» **Data to use**:
· · · ·

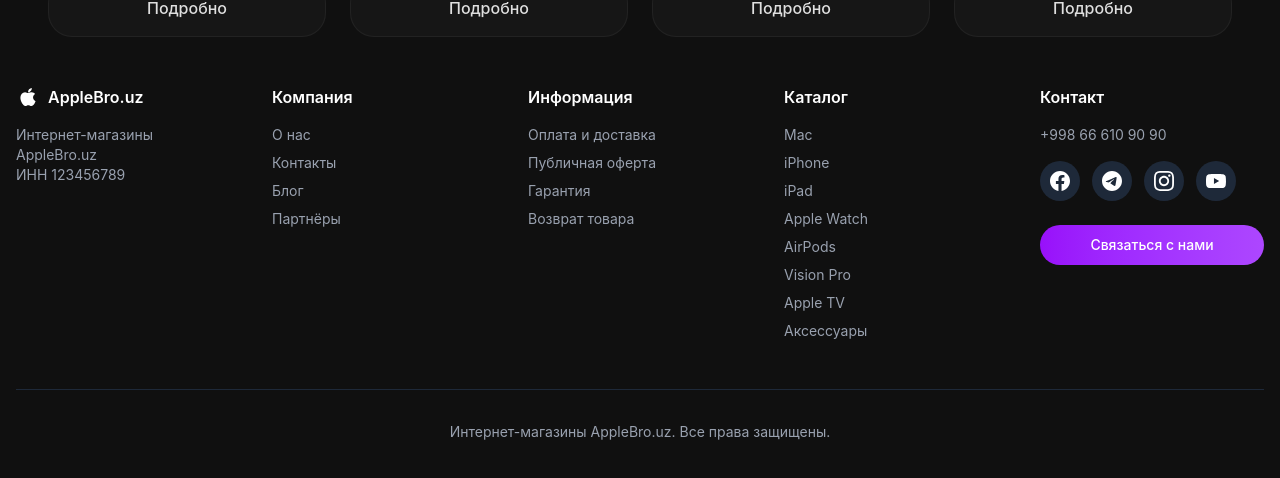
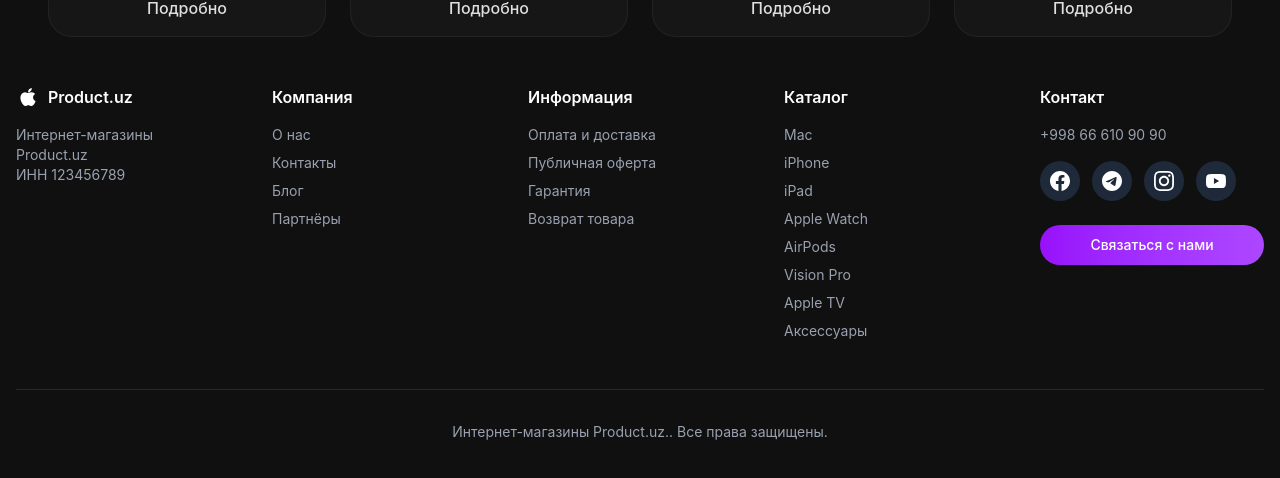
Before and after one commit to Durbekjon/applebro, a Next.js app: page /product/1 in a window 1280 px wide. Shown: the part 2092-2570 px from the top of the page. Built offline with nearby package versions, Linux system fonts and the light colour scheme.

Commit message:
feat: Update branding and product name from AppleBro to Product across footer and hero sections.

```diff
--- a/components/layout/Footer.tsx
+++ b/components/layout/Footer.tsx
@@ -11,11 +11,11 @@
               <svg className="w-6 h-6" viewBox="0 0 24 24" fill="currentColor">
                 <path d="M17.05 20.28c-.98.95-2.05.8-3.08.35-1.09-.46-2.09-.48-3.24 0-1.44.62-2.2.44-3.06-.35C2.79 15.25 3.51 7.59 9.05 7.31c1.35.07 2.29.74 3.08.8 1.18-.24 2.31-.93 3.57-.84 1.51.12 2.65.72 3.4 1.8-3.12 1.87-2.38 5.98.48 7.13-.57 1.5-1.31 2.99-2.54 4.09l.01-.01zM12.03 7.25c-.15-2.23 1.66-4.07 3.74-4.25.29 2.58-2.34 4.5-3.74 4.25z"/>
               </svg>
-              <span className="font-semibold">AppleBro.uz</span>
+              <span className="font-semibold">Product.uz</span>
             </div>
             <p className="text-sm text-gray-400 mb-4">
               Интернет-магазины<br />
-              AppleBro.uz<br />
+              Product.uz<br />
               ИНН 123456789
             </p>
           </div>
@@ -92,7 +92,7 @@
         </div>
 
         <div className="border-t border-gray-800 mt-12 pt-8 text-center text-sm text-gray-400">
-          <p>Интернет-магазины AppleBro.uz. Все права защищены.</p>
+          <p>Интернет-магазины Product.uz.. Все права защищены.</p>
         </div>
       </div>
     </footer>
--- a/components/sections/HeroSection.tsx
+++ b/components/sections/HeroSection.tsx
@@ -14,7 +14,7 @@
 }
 
 export default function HeroSection({
-  title = 'APPLEBRO',
+  title = 'PRO DUCT',
   subtitle = 'Добро пожаловать в мир',
   subtitleHighlight = 'Apple',
   buttonText = 'Посмотреть каталог',
--- a/components/sections/WhyChooseBro.tsx
+++ b/components/sections/WhyChooseBro.tsx
@@ -18,7 +18,7 @@
         {/* Header */}
         <div className="flex flex-col md:flex-row md:items-center justify-start mb-16 gap-x-12 gap-y-4">
           <h2 className="text-5xl md:text-7xl font-bold font-travels text-white flex items-center gap-4 whitespace-nowrap">
-            Почему выбирают ProDuct
+            Почему выбирают Pro Duct
             <span className="inline-block text-white/20 text-6xl md:text-9xl font-extralight transform -translate-y-2 select-none">
               \
             </span>
```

· · · ·

» **Directions for this task**: The listing above is to be retyped word for word, with the pictures omitted.

» **Output for this task**:
Before and after one commit to Durbekjon/applebro, a Next.js app: page /product/1 in a window 1280 px wide. Shown: the part 2092-2570 px from the top of the page. Built offline with nearby package versions, Linux system fonts and the light colour scheme.

Commit message:
feat: Update branding and product name from AppleBro to Product across footer and hero sections.

```diff
--- a/components/layout/Footer.tsx
+++ b/components/layout/Footer.tsx
@@ -11,11 +11,11 @@
               <svg className="w-6 h-6" viewBox="0 0 24 24" fill="currentColor">
                 <path d="M17.05 20.28c-.98.95-2.05.8-3.08.35-1.09-.46-2.09-.48-3.24 0-1.44.62-2.2.44-3.06-.35C2.79 15.25 3.51 7.59 9.05 7.31c1.35.07 2.29.74 3.08.8 1.18-.24 2.31-.93 3.57-.84 1.51.12 2.65.72 3.4 1.8-3.12 1.87-2.38 5.98.48 7.13-.57 1.5-1.31 2.99-2.54 4.09l.01-.01zM12.03 7.25c-.15-2.23 1.66-4.07 3.74-4.25.29 2.58-2.34 4.5-3.74 4.25z"/>
               </svg>
-              <span className="font-semibold">AppleBro.uz</span>
+              <span className="font-semibold">Product.uz</span>
             </div>
             <p className="text-sm text-gray-400 mb-4">
               Интернет-магазины<br />
-              AppleBro.uz<br />
+              Product.uz<br />
               ИНН 123456789
             </p>
           </div>
@@ -92,7 +92,7 @@
         </div>
 
         <div className="border-t border-gray-800 mt-12 pt-8 text-center text-sm text-gray-400">
-          <p>Интернет-магазины AppleBro.uz. Все права защищены.</p>
+          <p>Интернет-магазины Product.uz.. Все права защищены.</p>
         </div>
       </div>
     </footer>
--- a/components/sections/HeroSection.tsx
+++ b/components/sections/HeroSection.tsx
@@ -14,7 +14,7 @@
 }
 
 export default function HeroSection({
-  title = 'APPLEBRO',
+  title = 'PRO DUCT',
   subtitle = 'Добро пожаловать в мир',
   subtitleHighlight = 'Apple',
   buttonText = 'Посмотреть каталог',
--- a/components/sections/WhyChooseBro.tsx
+++ b/components/sections/WhyChooseBro.tsx
@@ -18,7 +18,7 @@
         {/* Header */}
         <div className="flex flex-col md:flex-row md:items-center justify-start mb-16 gap-x-12 gap-y-4">
           <h2 className="text-5xl md:text-7xl font-bold font-travels text-white flex items-center gap-4 whitespace-nowrap">
-            Почему выбирают ProDuct
+            Почему выбирают Pro Duct
             <span className="inline-block text-white/20 text-6xl md:text-9xl font-extralight transform -translate-y-2 select-none">
               \
             </span>
```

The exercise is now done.